(Provided material)

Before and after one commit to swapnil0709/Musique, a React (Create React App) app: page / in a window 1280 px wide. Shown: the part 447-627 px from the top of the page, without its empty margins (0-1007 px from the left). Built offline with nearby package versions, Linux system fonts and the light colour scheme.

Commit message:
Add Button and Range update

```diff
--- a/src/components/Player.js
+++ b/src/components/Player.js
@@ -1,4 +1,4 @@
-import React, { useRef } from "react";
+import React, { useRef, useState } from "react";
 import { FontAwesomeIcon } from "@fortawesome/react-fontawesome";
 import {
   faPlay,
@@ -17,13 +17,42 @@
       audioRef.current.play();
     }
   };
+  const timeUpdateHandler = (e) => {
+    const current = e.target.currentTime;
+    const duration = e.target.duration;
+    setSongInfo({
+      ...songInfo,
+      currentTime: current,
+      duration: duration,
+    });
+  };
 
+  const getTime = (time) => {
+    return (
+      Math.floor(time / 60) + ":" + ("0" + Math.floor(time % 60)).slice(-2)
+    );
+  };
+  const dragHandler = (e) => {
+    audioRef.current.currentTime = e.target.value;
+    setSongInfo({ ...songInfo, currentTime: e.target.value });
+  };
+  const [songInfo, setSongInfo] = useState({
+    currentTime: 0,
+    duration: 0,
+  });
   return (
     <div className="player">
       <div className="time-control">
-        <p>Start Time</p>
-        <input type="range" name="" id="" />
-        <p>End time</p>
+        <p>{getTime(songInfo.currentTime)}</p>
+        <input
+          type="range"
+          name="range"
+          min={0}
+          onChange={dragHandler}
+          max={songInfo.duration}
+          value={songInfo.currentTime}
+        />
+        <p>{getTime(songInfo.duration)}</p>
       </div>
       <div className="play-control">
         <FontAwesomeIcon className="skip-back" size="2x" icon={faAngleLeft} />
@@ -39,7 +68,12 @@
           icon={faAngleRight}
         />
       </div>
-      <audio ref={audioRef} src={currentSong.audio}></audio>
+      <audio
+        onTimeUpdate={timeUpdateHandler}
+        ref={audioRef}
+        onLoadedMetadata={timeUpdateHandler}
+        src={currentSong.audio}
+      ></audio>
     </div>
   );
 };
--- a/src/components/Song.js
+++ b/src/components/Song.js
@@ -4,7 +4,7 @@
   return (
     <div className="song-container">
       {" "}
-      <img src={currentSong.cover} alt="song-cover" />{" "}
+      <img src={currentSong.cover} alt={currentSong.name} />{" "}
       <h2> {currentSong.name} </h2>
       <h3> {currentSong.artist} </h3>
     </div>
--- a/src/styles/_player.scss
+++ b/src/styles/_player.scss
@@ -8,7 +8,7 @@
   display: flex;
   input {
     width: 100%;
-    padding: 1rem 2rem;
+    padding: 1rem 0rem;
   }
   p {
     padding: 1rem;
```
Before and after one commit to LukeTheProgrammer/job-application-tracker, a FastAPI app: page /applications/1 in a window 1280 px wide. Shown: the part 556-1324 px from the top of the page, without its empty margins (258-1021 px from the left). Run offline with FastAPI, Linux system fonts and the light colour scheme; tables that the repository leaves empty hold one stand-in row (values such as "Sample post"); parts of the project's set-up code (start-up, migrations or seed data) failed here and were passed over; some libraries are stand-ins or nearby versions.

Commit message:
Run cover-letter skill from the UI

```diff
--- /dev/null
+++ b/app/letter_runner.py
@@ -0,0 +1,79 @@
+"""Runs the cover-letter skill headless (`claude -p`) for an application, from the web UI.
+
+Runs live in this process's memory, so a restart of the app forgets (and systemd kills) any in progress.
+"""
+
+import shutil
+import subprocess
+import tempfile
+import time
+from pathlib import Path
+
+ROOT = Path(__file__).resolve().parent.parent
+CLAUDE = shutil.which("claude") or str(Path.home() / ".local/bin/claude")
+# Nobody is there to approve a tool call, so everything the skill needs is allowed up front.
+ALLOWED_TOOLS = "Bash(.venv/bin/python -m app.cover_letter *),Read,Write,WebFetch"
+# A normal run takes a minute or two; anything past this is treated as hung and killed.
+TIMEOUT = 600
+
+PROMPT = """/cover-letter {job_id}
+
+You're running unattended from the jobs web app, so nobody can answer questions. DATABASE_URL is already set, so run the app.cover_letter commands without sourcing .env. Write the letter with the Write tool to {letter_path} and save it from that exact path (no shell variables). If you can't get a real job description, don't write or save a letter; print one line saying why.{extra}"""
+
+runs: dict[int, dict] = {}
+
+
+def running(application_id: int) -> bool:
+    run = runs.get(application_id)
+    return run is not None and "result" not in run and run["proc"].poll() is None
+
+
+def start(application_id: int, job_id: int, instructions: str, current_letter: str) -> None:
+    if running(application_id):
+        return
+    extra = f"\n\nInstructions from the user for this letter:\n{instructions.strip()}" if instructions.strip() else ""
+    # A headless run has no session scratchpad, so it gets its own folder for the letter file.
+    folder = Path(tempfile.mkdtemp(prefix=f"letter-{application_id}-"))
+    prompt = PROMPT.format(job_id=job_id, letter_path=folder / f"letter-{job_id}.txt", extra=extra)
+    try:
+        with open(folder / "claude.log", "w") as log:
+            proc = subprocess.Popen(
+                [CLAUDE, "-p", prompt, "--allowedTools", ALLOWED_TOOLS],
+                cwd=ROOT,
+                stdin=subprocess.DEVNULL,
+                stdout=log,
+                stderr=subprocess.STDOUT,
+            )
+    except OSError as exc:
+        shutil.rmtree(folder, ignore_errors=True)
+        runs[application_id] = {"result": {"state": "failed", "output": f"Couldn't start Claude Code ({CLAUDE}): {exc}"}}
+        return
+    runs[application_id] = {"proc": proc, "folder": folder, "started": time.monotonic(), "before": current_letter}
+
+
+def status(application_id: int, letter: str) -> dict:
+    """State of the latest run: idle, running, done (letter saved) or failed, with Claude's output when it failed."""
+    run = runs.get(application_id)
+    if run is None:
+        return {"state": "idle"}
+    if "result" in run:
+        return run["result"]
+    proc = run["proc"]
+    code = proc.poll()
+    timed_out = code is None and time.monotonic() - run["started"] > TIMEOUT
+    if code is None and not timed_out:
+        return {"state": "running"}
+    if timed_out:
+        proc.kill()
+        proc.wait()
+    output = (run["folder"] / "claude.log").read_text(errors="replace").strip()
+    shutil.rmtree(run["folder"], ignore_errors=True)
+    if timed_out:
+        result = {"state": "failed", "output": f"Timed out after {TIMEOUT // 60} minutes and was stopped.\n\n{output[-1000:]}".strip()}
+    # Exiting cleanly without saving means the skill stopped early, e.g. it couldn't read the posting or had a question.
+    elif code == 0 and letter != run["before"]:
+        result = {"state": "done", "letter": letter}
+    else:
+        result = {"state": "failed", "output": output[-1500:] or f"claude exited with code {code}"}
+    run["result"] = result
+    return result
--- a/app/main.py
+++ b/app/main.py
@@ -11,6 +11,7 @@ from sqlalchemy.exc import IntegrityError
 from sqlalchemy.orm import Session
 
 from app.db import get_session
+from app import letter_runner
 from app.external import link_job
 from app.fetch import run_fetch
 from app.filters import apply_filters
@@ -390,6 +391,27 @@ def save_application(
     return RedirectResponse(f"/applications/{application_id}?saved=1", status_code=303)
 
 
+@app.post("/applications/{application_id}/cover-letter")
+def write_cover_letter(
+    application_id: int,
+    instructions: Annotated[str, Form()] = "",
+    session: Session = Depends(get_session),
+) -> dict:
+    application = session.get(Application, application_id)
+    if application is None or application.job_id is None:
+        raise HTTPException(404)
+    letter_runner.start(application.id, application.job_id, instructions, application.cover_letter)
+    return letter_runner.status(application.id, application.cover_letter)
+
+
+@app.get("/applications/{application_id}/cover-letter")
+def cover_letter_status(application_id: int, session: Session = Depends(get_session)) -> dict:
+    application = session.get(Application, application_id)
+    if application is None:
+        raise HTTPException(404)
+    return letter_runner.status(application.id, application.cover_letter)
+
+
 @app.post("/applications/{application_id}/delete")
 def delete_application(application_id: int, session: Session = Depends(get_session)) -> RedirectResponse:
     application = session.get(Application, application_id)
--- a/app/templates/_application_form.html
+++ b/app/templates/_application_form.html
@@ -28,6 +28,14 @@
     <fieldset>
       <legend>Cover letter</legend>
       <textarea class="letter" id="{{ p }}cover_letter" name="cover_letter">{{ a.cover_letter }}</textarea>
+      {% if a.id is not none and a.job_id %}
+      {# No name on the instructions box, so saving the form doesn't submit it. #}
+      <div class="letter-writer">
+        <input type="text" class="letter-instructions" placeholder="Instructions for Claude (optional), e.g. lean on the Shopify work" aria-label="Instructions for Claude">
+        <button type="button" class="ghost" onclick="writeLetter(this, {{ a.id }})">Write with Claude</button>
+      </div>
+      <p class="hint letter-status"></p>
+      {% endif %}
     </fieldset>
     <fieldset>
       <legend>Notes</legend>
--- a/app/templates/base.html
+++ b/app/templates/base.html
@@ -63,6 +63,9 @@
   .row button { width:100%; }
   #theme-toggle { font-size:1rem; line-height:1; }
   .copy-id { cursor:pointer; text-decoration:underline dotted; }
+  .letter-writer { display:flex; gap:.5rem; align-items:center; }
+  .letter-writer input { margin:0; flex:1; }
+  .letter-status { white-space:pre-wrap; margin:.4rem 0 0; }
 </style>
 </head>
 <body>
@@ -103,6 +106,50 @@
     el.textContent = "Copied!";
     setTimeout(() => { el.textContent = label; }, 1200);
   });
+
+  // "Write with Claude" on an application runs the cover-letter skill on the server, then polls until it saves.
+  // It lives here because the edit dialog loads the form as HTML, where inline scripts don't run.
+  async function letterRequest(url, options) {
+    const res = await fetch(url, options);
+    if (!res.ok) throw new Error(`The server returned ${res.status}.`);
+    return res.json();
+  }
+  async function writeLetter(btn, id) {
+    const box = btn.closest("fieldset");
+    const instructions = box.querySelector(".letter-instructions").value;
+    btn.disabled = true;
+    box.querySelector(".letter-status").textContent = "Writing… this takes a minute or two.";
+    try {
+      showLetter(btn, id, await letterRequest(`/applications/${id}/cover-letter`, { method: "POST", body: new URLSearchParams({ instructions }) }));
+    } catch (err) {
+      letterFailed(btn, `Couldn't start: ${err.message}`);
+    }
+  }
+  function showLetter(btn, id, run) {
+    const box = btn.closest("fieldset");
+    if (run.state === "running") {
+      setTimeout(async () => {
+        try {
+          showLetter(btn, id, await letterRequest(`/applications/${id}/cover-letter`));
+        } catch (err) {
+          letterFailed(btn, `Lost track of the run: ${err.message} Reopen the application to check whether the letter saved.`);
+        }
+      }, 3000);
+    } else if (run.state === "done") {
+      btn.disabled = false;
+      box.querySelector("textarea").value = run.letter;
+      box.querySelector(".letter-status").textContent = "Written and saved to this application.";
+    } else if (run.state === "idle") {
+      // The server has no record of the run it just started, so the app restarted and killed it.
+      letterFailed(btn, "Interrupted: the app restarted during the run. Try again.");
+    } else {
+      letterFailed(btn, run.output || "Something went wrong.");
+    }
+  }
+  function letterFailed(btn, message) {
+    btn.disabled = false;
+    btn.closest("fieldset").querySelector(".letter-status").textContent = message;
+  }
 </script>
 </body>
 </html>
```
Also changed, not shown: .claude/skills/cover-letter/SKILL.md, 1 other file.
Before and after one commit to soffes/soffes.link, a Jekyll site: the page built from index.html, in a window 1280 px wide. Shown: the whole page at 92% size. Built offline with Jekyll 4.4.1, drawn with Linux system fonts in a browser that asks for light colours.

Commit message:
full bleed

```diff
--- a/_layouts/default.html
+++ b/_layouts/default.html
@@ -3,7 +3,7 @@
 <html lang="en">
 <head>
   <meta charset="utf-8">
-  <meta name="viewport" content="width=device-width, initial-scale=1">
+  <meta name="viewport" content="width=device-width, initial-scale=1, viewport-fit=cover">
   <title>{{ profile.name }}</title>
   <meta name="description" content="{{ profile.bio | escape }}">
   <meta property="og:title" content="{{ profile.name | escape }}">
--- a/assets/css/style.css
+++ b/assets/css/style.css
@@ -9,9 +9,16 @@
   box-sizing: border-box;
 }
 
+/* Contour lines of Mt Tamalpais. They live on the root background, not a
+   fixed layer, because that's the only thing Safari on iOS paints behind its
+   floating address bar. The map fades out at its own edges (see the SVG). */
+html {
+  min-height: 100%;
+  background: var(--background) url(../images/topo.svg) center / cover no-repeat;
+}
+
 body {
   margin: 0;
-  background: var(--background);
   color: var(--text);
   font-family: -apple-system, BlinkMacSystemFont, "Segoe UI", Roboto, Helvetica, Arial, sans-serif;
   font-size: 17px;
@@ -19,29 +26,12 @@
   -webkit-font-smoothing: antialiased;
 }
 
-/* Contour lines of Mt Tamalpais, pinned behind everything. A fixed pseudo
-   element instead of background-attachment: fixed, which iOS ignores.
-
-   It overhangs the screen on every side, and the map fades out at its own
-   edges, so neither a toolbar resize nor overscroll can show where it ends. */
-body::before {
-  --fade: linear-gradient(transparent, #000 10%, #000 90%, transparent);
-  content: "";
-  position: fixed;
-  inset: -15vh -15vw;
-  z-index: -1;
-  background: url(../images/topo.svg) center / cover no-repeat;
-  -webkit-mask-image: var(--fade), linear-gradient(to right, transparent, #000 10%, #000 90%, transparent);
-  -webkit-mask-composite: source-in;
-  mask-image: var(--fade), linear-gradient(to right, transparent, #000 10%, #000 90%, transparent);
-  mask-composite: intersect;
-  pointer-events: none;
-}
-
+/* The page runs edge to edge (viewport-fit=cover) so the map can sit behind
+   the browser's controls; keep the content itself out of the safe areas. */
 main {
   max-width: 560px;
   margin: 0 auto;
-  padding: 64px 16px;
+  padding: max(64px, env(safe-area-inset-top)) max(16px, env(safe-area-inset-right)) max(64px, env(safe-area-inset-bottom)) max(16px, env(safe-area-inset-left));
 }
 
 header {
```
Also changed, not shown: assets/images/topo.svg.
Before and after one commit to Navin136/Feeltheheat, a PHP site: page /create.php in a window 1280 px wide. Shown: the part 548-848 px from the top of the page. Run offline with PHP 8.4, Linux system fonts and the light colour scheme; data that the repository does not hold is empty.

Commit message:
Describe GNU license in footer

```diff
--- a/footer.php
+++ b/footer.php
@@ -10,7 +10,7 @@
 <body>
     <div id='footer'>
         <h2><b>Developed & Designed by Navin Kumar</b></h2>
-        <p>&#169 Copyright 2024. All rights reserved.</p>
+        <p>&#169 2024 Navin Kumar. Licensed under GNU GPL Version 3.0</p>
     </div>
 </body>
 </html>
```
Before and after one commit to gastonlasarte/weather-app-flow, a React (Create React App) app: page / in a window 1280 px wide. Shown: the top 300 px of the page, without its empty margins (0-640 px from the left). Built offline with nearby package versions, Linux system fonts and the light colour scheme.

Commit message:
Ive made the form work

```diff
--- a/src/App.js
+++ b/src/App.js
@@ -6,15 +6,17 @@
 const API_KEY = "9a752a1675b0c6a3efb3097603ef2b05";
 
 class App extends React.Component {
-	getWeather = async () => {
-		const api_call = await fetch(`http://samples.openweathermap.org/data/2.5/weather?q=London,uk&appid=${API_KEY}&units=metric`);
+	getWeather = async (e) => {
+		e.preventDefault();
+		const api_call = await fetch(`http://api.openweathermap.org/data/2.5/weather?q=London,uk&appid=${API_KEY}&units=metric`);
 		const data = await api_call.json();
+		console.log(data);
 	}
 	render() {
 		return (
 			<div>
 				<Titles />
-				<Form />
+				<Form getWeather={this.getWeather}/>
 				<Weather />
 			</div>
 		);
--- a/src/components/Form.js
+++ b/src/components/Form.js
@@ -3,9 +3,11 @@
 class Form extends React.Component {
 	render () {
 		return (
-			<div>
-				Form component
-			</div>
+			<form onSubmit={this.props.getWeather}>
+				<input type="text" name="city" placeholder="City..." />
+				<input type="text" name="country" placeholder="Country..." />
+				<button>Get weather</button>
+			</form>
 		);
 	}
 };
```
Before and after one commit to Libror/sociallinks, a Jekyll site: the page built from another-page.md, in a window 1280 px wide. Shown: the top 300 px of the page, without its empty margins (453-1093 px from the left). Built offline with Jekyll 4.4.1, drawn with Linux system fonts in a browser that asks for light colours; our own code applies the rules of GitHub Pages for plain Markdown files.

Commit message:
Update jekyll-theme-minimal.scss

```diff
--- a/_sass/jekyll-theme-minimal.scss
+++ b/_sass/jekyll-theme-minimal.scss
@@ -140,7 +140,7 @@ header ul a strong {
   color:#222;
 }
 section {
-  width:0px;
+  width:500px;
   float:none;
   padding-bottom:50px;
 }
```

(Your objective)
Go through the listing above and copy each line that contains "result".

(Solution for this exercise)
+    return run is not None and "result" not in run and run["proc"].poll() is None
+        runs[application_id] = {"result": {"state": "failed", "output": f"Couldn't start Claude Code ({CLAUDE}): {exc}"}}
+    if "result" in run:
+        return run["result"]
+        result = {"state": "failed", "output": f"Timed out after {TIMEOUT // 60} minutes and was stopped.\n\n{output[-1000:]}".strip()}
+        result = {"state": "done", "letter": letter}
+        result = {"state": "failed", "output": output[-1500:] or f"claude exited with code {code}"}
+    run["result"] = result
+    return result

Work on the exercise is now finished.